* Industrial aid should end as soon as possible

* Labour market measures to be scrapped from mid-2010

* Credit-boost scheme may be last to go

By Marcin Grajewski

BRUSSELS, March 9 (BestGrowthStock) – European Union finance
ministers will agree next week to phase out aid measures for
banks, industries and the labour market that were introduced to
fight the economic crisis, a draft statement showed on Tuesday.

“If left in place too long these measures could hinder
adjustment processes within and across sectors by distorting
price and cost signals and by introducing wrong incentives,”
said the draft copy of the statement, obtained by Reuters, which
is to be issued after next week’s meeting.

The 27 EU finance ministers meet on March 16 to discuss
Greece’s financial problems and exit strategies from fiscal
stimulus measures worth hundreds of billions of euros that were
agreed in late 2008 to battle the crisis.

Economic analysts and politicians say EU governments need to
strike a fine balance — keeping the aid measures in place long
enough to avoid killing nascent economic revival but ending them
sufficiently early to keep budget deficits under control.

The ministers’ draft statement, which was discussed on
Tuesday by EU countries’ ambassadors, said support measures for
various industrial sectors such as the car industry should be
the first to be extinguished as economic recovery gains pace.

“These should be phased out as quickly as possible given
their relatively large budgetary costs and the risks that the
continuation of supply side measures may hamper efficient
resource allocation and hence distort competition and the
functioning of the internal market,” the draft said.

Support for some long-term objectives, such as green
technologies and research and innovation, will be permitted if
they are compatible with the EU’s state aid rules, it said.
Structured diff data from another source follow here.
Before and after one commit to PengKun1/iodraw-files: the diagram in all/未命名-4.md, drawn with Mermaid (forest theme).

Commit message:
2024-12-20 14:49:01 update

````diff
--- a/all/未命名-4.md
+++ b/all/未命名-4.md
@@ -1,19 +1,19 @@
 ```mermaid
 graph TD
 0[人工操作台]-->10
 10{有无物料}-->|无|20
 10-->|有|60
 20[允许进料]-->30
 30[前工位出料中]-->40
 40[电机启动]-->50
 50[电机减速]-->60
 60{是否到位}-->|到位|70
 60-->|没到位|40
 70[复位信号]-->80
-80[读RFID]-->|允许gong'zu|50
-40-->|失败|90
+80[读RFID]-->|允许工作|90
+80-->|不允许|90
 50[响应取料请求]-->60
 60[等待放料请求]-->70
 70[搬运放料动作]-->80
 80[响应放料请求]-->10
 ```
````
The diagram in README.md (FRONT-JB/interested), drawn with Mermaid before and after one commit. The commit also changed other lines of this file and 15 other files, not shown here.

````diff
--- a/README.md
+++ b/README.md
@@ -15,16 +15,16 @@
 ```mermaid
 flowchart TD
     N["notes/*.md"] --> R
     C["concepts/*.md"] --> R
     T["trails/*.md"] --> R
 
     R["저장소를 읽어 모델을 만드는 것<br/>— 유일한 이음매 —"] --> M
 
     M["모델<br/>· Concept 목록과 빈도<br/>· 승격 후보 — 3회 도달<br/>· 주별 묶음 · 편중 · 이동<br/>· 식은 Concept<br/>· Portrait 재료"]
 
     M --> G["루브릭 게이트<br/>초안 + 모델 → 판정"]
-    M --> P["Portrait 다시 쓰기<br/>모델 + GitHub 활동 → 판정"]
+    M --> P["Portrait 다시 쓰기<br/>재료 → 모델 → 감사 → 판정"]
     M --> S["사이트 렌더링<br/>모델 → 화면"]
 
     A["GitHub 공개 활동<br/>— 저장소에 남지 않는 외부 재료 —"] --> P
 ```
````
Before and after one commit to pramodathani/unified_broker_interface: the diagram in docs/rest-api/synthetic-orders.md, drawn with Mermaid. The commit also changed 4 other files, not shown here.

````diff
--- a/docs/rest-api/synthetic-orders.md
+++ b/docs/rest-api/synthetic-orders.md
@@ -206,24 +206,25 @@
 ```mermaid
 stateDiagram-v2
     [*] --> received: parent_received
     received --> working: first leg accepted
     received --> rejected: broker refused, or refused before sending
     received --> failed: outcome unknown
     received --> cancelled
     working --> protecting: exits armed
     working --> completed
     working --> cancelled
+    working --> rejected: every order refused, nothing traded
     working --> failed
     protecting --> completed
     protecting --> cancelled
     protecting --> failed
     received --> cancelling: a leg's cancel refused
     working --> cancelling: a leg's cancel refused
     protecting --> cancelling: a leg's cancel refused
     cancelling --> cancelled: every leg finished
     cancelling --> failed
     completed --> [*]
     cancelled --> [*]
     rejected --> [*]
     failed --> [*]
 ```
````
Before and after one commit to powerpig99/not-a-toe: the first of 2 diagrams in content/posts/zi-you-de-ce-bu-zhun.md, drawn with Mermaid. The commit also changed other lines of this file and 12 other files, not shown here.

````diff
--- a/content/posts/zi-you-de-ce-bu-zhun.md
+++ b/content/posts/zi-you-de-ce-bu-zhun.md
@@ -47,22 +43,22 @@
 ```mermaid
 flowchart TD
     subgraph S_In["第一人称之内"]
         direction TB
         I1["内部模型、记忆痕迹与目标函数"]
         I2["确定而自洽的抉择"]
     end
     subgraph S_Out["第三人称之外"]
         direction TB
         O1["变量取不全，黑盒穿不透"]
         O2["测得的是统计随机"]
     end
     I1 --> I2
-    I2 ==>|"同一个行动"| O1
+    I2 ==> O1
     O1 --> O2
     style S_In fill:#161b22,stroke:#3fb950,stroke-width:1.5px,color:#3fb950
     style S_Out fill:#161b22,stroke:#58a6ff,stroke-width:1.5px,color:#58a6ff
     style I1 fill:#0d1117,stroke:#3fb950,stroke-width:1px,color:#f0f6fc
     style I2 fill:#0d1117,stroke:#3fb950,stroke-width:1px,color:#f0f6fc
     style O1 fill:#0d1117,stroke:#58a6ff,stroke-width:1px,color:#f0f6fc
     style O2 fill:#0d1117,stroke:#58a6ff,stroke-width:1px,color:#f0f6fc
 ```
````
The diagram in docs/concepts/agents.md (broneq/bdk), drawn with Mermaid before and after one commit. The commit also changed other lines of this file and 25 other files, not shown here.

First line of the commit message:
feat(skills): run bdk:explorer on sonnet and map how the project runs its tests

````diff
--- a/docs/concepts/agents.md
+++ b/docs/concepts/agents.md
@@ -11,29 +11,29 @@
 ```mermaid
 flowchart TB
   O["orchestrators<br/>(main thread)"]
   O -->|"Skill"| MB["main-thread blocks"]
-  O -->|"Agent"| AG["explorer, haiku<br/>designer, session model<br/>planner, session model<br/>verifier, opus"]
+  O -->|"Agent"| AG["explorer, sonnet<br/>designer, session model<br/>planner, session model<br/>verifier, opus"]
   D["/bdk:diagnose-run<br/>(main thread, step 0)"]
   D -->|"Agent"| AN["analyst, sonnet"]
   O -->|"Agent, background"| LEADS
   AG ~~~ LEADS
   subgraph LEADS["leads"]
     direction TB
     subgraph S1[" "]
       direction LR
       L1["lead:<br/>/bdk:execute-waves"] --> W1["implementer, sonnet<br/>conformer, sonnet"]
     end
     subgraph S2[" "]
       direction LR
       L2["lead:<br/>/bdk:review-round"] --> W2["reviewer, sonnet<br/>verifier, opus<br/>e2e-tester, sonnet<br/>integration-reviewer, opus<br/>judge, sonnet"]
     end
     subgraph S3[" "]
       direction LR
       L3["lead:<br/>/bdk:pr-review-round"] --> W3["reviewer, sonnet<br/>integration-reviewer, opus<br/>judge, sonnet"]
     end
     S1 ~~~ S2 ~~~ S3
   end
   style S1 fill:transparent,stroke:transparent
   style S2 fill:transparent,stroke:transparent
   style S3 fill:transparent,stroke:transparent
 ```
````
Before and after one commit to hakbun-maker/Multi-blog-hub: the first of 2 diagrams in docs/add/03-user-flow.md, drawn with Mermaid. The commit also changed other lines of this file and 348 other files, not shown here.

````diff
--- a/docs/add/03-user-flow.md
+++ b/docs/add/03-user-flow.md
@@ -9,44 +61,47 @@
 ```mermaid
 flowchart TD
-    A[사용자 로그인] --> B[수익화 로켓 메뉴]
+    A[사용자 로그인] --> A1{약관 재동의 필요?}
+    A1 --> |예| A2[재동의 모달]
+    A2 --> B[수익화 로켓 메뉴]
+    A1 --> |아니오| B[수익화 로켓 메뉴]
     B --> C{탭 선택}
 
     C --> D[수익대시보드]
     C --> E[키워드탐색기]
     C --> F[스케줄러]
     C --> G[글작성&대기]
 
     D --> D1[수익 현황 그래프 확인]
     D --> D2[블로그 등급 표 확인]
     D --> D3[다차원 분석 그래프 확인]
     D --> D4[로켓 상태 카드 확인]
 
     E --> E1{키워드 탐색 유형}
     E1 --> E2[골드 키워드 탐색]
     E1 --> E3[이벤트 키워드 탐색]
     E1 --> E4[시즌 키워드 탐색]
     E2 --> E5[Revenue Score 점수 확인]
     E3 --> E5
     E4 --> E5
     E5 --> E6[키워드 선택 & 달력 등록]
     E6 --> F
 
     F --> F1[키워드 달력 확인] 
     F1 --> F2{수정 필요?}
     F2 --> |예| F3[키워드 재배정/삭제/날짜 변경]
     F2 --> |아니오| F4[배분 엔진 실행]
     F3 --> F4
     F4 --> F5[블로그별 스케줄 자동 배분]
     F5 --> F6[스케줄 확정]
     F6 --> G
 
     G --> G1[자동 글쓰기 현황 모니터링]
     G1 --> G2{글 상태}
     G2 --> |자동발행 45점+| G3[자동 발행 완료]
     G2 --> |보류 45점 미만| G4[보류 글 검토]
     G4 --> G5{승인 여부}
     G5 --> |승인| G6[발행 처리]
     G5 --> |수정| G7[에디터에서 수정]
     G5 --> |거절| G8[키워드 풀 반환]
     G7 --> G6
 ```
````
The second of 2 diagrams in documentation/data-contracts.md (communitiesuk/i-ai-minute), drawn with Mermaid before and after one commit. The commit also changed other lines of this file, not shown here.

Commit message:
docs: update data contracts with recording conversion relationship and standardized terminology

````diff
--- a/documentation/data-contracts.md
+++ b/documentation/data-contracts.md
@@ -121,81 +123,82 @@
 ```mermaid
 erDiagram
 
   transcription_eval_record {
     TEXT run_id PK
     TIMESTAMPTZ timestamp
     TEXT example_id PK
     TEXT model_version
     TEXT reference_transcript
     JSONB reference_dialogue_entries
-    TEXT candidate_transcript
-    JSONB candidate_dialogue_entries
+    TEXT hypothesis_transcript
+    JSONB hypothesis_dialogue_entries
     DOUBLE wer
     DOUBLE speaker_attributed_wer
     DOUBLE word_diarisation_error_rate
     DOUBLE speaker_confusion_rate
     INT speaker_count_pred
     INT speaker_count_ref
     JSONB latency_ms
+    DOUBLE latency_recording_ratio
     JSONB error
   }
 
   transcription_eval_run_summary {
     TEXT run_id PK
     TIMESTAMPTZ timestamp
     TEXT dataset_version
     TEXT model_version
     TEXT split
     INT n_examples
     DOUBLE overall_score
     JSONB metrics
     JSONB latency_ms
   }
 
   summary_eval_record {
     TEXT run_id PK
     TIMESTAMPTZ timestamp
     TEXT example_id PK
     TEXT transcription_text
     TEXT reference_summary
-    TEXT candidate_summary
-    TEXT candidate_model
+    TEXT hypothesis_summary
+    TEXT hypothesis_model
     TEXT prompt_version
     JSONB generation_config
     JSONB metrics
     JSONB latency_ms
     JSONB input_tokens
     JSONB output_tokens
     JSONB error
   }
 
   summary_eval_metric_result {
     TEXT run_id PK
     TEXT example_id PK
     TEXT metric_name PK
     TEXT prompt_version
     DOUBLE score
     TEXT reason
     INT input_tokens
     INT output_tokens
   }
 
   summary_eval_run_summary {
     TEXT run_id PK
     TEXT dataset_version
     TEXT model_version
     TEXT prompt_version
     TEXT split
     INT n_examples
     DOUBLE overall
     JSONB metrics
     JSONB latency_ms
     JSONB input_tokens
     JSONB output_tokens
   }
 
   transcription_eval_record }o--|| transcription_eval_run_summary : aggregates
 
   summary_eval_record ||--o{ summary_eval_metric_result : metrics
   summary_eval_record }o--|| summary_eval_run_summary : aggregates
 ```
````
From mid-2010, governments should start scrapping measures
to bolster labour markets that are intended to help companies
avoid dismissing workers.

“These should be gradually withdrawn when the recovery is
secured,” the draft said.

“On the basis of the most recent Commission forecasts on
growth this could begin with a benchmark of mid-2010 for the EU
as a whole, taking into account the historic lag before
employment reacts positively to an upturn in economic activity.”

The European Commission forecast last month that the EU’s
economy will expand by 0.7 percent this year after contracting
by 4.1 percent in 2009. Unemployment is expected to creep up
after reaching 9.9 percent in January.

Measures to encourage banks to give credit to companies may
be the last to go.

“Withdrawal of temporary schemes to ease financing
constraints should depend on the capacity of financial
institutions to supply adequate credit to the credit-worthy
corporate sector,” the draft said.

“Continued careful monitoring is required to prevent the
recovery from being hampered by undue credit supply

Growth Stocks

(Editing by Timothy Heritage)

EU ministers to agree on end of anti-crisis moves